Masons in Madison

To be a Freemason you need to be (1) male and (2) worship a higher power. Wellllll, I'm out.

I was going through some old photos, and I came across this drive-by shot of a Masonic Lodge in Madison.

Something seemed vaguely familiar about it, so I leafed through my historical text on Madison.

Oh and there's a building behind that tree. FYI.

It’s the old 1825 Presbyterian Church!

According to the Freemason’s own website:

When the Presbyterian Church moved to larger quarters on Green Avenue, Madison Lodge purchased the building at 170 Main Street, renovated the interior and have met there since 1931 utilizing furniture from the early days on Waverly Place [the first meeting place of the group] and benches from the church.

How ’bout that. Apparently they’ve chopped down that obstructive tree, too.

 

Reference:

Cunningham, J.T. (1998). Images of America: Madison. Arcadia Publishing: Dover, NH. ISBN 0738537802.

Madison Lodge #93, F. & A.M. (n.d.). “Freemasonry in Madison.” http://www.madisonlodge93.com/MadisonFreemasonary.htm.

September 19, 2011

Chatham Methodist!

Chatham Methodist

This is the Chatham United Methodist Church [website].

The congregation was established in 1786. In 1898 (ded. 1899), the moved to the church (and parsonage) below, on Center Street. (These buildings no longer exist.)

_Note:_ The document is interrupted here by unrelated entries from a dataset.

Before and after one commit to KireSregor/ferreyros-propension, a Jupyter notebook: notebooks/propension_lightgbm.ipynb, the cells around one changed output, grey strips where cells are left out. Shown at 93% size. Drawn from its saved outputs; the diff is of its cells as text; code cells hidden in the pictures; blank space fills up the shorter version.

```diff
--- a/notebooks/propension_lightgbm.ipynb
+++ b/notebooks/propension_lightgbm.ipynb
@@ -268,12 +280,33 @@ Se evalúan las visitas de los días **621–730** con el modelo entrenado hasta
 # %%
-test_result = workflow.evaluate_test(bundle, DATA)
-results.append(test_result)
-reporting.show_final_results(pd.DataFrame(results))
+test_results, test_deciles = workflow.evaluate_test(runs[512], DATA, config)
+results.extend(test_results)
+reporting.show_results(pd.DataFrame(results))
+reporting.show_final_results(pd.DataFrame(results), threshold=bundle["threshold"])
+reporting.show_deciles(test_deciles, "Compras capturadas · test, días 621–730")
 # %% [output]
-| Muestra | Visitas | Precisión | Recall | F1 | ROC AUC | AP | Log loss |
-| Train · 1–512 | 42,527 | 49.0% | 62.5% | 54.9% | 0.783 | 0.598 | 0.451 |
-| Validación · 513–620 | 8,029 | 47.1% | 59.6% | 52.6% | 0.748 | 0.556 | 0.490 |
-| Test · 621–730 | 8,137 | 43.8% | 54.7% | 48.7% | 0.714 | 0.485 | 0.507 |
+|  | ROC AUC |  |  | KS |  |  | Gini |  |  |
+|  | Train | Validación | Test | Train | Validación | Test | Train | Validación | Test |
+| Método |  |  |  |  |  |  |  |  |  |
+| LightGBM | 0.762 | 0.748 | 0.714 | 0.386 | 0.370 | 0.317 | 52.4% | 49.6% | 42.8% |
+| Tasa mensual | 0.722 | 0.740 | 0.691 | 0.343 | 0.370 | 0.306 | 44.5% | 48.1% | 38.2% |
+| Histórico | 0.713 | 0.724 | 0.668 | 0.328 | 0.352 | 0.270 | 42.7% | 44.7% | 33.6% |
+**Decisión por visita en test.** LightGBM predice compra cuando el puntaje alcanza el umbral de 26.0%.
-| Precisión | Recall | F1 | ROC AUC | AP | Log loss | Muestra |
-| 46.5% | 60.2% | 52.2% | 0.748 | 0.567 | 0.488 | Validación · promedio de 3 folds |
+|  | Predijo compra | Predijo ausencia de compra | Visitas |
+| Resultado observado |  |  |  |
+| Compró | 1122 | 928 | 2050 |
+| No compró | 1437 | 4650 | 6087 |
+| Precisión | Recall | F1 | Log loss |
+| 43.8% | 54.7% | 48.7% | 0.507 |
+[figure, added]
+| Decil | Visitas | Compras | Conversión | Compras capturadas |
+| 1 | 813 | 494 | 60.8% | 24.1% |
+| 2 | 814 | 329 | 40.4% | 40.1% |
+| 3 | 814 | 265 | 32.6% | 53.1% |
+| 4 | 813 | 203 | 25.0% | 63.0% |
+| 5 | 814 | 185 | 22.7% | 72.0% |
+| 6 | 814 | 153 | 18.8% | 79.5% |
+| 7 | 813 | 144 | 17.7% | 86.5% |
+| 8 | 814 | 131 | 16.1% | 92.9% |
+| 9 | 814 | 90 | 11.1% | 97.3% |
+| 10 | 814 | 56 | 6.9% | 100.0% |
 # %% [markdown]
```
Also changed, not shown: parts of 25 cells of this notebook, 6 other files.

Chatham Methodist church and parsonage, date unknown. Mid 20th century, I'm guessing? That's a wild guess, though.

In 1956, the congregation moved into its present location (see top photo), and the (modern, angular, glass) sanctuary was completed in 1962.

It’s right next to the Chatham Middle School on Main Street. More than once, I’ve turned into the church’s parking lot instead of the middle school’s. &$#!^*.

 

References:
Chatham United Methodist Church. (n.d.) “CUMC history.” http://www.chathamumc.com/history.html.

Cunningham, J.T. (1997). Images of America: Chatham. Arcadia Publishing: Dover, NH. ISBN 0738545619.

September 13, 2011

St. Luke’s Reformed Episcopal!

Saint Luke's, yo.

According to Gonczlik and Coddington (1998), St. Luke’s Reformed Episcopal Church in New Providence [website] was not built in New Providence. It was built in the Ohio Valley and brought here on a railroad flatcar in 1891!

St. Luke’s own website, however, makes no mention of this. According to them, the date of 1891 refers just to a small non-churchy-looking building (which may or may not have been prefabricated).

Totally snagged from St. Luke's website. Sorry, Higher Powers.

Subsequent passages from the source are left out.